■ **Exercise brief**:
Lines in the data below that contain the word "cell" are to be copied.

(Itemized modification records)
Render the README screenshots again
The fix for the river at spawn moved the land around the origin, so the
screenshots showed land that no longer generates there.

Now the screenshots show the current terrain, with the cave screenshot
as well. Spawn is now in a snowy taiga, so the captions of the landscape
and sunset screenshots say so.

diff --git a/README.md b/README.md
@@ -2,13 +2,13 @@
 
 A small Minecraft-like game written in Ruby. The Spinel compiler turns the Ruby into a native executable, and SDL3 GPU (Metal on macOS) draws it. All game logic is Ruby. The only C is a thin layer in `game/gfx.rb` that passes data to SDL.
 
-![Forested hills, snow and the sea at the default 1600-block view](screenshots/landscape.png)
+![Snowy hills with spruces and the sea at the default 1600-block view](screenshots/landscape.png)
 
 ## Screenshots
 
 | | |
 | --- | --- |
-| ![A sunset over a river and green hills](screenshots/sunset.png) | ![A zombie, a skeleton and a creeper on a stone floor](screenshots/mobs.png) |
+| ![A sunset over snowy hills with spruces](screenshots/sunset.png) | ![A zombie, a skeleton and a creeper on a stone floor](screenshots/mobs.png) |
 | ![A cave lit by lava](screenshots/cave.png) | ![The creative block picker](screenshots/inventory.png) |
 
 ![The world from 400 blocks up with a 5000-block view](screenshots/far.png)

...

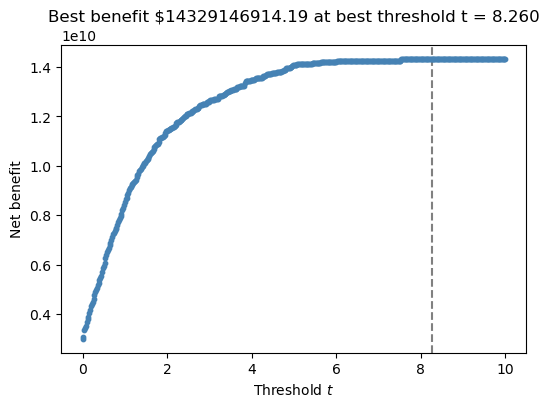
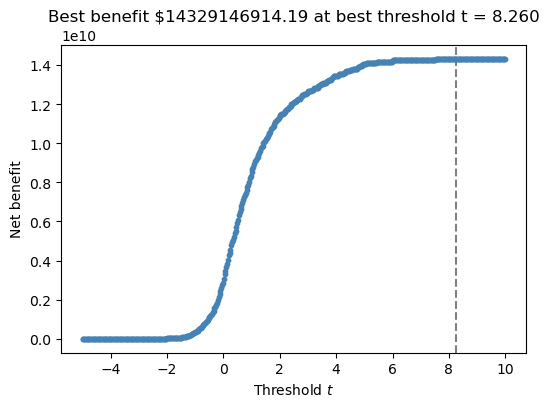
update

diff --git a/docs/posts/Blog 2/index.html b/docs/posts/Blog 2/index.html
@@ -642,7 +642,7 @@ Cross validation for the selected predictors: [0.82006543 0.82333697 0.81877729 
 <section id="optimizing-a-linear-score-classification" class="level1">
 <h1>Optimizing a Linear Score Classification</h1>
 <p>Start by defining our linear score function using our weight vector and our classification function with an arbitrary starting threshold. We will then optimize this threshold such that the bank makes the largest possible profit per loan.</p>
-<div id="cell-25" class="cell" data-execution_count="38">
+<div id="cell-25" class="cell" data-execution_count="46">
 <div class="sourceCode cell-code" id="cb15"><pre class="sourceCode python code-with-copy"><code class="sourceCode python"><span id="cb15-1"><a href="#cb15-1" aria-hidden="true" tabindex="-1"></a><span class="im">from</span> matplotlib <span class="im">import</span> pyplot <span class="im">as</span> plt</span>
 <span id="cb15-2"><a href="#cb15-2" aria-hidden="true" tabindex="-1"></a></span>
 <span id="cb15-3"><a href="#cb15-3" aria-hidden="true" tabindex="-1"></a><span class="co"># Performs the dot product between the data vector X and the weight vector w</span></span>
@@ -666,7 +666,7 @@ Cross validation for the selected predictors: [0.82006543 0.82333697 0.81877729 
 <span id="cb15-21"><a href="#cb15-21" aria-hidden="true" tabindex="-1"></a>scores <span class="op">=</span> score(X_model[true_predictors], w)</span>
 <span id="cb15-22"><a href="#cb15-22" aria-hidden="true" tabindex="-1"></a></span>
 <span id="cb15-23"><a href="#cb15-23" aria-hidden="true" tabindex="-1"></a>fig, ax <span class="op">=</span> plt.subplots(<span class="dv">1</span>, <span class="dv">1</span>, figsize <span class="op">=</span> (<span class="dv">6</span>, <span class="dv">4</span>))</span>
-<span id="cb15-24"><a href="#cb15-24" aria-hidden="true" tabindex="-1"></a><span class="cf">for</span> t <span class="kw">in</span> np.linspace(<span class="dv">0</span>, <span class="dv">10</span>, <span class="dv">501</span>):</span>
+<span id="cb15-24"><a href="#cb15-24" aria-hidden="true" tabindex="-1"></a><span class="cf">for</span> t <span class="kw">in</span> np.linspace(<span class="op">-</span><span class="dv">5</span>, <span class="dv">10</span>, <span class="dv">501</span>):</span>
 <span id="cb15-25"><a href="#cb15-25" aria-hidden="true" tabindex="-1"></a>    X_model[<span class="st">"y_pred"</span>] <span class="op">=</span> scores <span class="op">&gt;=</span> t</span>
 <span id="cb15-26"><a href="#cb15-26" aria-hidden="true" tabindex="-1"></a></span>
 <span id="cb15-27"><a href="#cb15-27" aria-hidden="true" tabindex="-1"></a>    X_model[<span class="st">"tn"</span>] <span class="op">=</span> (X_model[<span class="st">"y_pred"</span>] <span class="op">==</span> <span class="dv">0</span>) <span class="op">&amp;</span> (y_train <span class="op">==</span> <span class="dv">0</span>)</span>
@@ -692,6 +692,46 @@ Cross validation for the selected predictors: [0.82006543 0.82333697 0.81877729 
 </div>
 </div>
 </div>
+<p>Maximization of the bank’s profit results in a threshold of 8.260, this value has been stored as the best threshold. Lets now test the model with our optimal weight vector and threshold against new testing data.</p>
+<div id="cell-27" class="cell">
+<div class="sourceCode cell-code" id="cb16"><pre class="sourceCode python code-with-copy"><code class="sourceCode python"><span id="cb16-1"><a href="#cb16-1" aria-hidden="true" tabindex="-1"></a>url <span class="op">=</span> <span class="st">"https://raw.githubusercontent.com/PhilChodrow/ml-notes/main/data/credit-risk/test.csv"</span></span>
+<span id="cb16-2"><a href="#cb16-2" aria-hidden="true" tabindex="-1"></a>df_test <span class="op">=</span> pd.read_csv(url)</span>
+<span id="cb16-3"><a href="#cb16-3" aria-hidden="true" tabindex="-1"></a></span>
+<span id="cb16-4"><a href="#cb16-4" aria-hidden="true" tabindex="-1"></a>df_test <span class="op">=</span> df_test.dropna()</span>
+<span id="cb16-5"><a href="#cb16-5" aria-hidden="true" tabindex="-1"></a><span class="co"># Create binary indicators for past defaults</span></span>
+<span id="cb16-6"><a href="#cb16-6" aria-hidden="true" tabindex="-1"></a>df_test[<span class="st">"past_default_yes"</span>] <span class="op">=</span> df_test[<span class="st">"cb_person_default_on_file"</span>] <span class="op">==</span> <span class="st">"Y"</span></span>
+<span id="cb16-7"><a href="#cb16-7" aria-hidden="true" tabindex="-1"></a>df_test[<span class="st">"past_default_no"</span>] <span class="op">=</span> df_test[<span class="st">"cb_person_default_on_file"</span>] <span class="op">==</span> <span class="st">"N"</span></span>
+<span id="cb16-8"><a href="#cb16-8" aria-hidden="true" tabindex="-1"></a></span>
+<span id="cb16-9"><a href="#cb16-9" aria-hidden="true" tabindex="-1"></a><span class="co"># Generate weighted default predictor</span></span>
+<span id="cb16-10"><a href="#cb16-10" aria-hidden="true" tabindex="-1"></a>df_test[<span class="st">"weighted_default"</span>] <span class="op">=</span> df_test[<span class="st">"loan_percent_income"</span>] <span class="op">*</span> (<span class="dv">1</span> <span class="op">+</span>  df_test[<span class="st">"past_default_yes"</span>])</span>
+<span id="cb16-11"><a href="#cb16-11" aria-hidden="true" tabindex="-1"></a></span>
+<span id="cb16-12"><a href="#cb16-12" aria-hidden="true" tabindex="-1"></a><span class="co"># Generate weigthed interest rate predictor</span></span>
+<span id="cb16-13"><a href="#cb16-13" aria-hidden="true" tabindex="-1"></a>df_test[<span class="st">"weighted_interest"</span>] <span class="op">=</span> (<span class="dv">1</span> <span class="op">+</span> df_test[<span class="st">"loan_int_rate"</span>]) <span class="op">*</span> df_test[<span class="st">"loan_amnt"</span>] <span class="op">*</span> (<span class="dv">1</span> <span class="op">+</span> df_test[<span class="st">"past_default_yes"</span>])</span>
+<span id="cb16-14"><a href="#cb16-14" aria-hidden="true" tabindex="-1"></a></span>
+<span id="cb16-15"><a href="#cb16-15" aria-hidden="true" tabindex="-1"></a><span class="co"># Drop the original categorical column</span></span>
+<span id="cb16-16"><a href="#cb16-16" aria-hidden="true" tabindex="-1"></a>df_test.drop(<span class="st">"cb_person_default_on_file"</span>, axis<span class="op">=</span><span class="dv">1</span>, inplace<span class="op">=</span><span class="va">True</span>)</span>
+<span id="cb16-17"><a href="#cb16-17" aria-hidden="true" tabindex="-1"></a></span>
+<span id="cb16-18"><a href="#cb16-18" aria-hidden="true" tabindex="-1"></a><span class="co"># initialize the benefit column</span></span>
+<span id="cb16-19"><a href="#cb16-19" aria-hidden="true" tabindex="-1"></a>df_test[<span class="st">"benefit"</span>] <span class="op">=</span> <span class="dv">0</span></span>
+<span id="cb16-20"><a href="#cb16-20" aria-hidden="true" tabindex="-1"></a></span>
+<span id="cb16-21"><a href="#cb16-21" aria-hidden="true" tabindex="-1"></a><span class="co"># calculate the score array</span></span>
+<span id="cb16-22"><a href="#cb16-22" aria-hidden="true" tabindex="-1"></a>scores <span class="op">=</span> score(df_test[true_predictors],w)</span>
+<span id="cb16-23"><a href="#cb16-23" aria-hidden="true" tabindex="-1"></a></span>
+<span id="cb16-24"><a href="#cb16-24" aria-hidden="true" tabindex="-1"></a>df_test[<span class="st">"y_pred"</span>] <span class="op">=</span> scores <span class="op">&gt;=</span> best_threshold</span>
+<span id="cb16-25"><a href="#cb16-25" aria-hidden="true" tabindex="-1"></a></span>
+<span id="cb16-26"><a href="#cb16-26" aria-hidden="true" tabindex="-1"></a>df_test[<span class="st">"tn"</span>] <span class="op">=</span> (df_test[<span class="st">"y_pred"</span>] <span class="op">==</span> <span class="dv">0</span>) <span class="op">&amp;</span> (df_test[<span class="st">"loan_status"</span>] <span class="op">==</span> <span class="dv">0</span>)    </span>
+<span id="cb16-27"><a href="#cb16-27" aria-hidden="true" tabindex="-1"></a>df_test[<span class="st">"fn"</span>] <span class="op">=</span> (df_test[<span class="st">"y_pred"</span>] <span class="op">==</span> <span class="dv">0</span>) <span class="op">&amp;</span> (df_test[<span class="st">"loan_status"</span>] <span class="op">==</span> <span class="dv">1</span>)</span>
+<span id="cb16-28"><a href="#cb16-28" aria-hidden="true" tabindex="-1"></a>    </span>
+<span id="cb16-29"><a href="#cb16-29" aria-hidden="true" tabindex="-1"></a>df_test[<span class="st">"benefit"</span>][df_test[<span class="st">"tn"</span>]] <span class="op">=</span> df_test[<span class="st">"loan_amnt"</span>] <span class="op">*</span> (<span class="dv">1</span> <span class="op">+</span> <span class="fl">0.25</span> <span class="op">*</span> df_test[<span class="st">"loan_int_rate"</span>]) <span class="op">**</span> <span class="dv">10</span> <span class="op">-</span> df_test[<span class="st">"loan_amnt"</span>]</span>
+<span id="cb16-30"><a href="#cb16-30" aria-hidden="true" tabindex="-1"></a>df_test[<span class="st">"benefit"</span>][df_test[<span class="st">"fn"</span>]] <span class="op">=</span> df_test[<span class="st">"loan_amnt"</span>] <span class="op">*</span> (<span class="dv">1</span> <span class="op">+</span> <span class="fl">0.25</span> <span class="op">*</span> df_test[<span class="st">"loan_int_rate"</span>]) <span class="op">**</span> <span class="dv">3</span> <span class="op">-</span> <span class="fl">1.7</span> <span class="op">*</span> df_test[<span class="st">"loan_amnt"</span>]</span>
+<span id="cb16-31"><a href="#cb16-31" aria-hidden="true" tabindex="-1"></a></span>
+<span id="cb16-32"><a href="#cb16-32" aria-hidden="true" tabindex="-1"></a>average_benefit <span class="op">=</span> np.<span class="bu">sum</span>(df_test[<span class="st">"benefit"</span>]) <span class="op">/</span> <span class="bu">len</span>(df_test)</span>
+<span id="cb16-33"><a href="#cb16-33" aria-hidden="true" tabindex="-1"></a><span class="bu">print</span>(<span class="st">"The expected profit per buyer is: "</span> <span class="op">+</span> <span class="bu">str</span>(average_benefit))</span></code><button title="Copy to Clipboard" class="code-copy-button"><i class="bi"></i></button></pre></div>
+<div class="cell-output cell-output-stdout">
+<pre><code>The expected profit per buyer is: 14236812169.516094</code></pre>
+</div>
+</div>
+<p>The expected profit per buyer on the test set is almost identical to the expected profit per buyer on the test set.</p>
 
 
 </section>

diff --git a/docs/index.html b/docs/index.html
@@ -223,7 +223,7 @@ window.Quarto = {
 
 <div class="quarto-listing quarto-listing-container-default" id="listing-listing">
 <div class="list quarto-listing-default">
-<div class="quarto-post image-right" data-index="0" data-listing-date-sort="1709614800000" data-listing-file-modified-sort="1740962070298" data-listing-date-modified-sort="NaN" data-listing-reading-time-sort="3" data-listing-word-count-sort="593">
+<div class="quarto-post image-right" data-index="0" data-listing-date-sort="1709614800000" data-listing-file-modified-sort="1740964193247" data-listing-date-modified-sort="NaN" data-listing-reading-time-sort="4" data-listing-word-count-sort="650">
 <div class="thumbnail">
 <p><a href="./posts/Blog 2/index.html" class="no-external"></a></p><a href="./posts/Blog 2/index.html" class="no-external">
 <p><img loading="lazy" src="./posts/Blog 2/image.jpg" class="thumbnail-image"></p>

==

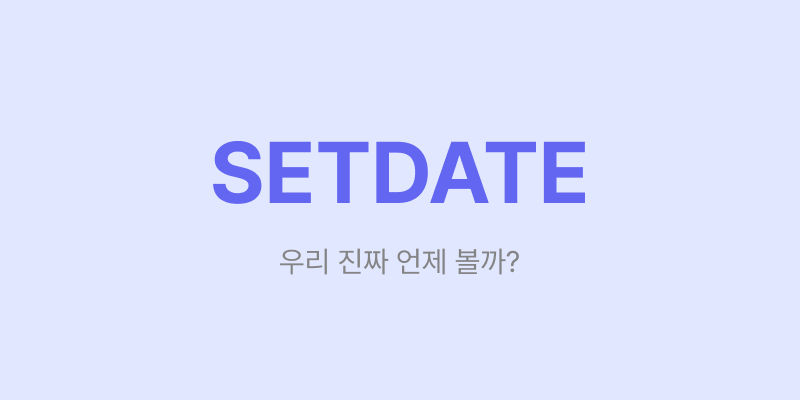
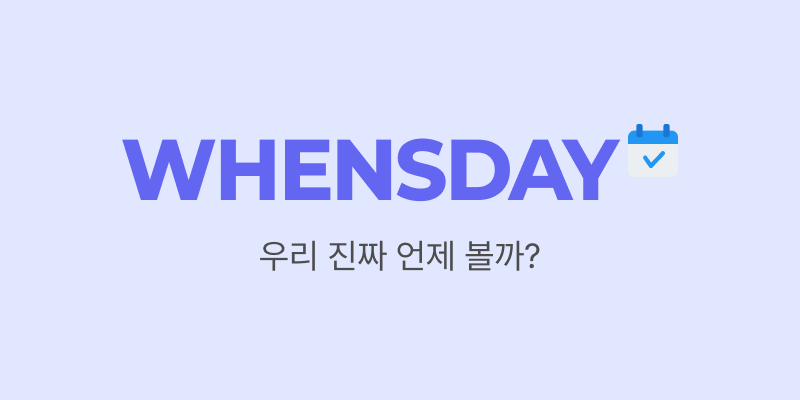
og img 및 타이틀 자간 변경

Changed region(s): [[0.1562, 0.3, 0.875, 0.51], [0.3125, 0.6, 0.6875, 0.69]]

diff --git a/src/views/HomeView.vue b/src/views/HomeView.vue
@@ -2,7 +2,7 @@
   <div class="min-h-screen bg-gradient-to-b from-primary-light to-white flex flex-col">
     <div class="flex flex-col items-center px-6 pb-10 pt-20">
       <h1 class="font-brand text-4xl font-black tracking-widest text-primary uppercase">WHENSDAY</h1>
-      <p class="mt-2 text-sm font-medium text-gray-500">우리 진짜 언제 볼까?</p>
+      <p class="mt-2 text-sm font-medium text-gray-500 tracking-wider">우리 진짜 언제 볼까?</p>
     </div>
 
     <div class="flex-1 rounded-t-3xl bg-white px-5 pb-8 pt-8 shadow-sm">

■ **Solution**:
-<div id="cell-25" class="cell" data-execution_count="38">
+<div id="cell-25" class="cell" data-execution_count="46">
 <div class="sourceCode cell-code" id="cb15"><pre class="sourceCode python code-with-copy"><code class="sourceCode python"><span id="cb15-1"><a href="#cb15-1" aria-hidden="true" tabindex="-1"></a><span class="im">from</span> matplotlib <span class="im">import</span> pyplot <span class="im">as</span> plt</span>
+<div id="cell-27" class="cell">
+<div class="sourceCode cell-code" id="cb16"><pre class="sourceCode python code-with-copy"><code class="sourceCode python"><span id="cb16-1"><a href="#cb16-1" aria-hidden="true" tabindex="-1"></a>url <span class="op">=</span> <span class="st">"https://raw.githubusercontent.com/PhilChodrow/ml-notes/main/data/credit-risk/test.csv"</span></span>
+<div class="cell-output cell-output-stdout">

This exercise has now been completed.